Budapest (MTI) – The average gross wage in Hungary rose by an annual 5.4 percent to 262,200 forints (EUR 835) in September, the Central Statistical Office (KSH) said on Tuesday.
Net wage growth outpaced the increase, climbing 7 percent to 174,393 forints due to a one percentage point cut in the personal income tax rate from January.
KSH noted that wages have been boosted this year by a higher minimum wage as well as pay increases for the armed forces and wage top-ups for social services and healthcare workers.
Excluding the 203,000 Hungarians in fostered work programmes, the average gross wage increased by 5.2 percent to 277,298 forints, while net wages rose by 6.8 percent to 184,404 forints.
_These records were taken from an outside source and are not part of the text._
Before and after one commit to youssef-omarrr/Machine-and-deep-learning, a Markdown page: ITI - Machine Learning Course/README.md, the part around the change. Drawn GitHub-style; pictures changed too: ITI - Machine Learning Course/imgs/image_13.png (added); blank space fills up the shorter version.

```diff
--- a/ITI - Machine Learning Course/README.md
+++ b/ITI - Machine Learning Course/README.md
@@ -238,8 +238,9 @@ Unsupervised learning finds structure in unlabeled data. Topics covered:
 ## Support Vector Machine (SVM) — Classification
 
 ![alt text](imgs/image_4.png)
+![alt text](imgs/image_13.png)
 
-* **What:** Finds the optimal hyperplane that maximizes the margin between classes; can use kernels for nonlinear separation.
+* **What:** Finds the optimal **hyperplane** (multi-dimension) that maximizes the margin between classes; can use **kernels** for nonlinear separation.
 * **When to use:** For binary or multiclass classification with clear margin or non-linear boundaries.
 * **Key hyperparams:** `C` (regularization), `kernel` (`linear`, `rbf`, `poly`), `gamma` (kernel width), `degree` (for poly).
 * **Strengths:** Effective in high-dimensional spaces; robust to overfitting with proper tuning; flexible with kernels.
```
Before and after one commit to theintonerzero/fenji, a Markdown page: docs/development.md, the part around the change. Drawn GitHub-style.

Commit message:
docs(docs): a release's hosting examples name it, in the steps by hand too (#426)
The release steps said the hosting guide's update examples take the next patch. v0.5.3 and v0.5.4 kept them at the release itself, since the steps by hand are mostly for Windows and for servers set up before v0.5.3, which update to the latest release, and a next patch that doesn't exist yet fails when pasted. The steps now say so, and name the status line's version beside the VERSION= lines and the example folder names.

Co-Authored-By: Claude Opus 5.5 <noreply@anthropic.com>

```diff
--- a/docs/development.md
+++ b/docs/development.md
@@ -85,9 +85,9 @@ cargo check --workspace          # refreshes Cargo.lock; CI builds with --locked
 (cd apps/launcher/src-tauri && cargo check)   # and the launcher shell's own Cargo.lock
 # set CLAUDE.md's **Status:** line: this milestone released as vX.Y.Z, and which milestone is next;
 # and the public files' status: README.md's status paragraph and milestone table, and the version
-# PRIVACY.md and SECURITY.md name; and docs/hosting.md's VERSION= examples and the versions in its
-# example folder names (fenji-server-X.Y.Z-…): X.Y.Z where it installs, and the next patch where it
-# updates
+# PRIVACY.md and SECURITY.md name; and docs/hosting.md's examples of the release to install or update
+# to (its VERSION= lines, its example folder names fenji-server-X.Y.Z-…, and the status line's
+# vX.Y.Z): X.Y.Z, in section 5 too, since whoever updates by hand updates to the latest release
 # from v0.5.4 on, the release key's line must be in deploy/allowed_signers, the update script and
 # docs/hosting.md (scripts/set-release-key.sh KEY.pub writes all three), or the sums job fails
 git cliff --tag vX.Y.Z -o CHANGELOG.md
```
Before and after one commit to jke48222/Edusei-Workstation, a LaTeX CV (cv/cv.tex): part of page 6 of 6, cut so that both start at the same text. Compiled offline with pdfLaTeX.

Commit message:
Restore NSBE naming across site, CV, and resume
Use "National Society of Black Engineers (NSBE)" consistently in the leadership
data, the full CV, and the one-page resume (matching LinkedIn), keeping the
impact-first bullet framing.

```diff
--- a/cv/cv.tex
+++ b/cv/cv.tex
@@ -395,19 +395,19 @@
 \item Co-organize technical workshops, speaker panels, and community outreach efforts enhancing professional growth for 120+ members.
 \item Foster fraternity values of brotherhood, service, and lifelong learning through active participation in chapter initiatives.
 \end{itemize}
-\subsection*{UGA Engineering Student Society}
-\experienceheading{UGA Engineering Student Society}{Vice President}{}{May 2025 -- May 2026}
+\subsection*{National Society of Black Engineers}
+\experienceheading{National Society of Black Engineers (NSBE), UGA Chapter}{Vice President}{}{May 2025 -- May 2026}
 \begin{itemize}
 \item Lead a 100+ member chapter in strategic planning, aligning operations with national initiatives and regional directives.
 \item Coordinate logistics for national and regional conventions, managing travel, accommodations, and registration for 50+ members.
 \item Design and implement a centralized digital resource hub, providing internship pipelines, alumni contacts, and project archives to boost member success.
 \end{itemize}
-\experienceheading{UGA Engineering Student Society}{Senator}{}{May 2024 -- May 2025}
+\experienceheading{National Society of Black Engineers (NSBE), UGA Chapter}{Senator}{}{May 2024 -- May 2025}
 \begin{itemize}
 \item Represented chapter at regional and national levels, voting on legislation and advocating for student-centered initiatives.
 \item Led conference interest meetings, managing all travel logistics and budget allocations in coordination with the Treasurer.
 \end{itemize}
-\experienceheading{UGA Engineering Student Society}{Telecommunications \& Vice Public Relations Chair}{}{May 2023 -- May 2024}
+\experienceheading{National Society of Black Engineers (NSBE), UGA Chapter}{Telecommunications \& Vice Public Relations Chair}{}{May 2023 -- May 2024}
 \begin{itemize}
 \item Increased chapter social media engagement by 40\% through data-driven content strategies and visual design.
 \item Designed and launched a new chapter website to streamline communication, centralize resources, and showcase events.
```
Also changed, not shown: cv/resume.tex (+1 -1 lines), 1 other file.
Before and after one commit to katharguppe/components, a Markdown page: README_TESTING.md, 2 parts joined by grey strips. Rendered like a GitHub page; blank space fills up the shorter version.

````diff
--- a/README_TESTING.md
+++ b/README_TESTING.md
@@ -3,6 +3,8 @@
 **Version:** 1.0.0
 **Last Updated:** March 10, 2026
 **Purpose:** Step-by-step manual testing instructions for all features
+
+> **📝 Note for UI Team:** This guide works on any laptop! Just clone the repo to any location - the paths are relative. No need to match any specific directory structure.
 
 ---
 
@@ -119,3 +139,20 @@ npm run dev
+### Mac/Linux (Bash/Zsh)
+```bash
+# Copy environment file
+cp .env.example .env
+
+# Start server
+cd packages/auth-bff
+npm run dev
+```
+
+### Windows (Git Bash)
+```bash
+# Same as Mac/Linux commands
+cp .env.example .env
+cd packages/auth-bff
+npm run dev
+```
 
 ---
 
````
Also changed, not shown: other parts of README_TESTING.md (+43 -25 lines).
Full-time fostered workers earned a gross 76,745 forints on average during the month, 0.6 percent more than in the same period a year earlier.
Analysts said they expected the rapid increase of wages to continue over the next year, citing a labour shortage and a steep rise in the minimum wage.
There is near full employment and this is likely to remain the case in 2017, Erste Bank analyst Gergely Urmossy told MTI. As a result household consumption could be again the main engine behind GDP growth, which could rise to 3.4 percent from 2.1 percent this year, he said.
Real wages are expected to rise by 7 percent for the full year of 2016, and the pace of growth could be similar next year even with inflation rising to 2 percent, Takarekbank analyst András Oszlay said. Net wages are projected to rise by 9-10 percent in 2017, he said, citing the rise in minimum wages and upward wage corrections in some professions.
Employment will expand at a lower rate in the business sector, which could increase the upward pressure on wages, Oszlay said, but he did not forecast a jump in inflation. Inflation risks are on the upside, however, and rate-setters are expected to note this in their announcement after their rate-setting meeting in the early afternoon, he added.
State secretary for the labour market at the economy ministry, Péter Cseresnyés, commenting on today’s data release, said that real wages had been rising continuously for the past four years. The rise in real wages was mainly down to tax cuts, low inflation and government measures, especially those to protect jobs, he said, adding that the wage agreements struck in November would add further upward pressure to real wages.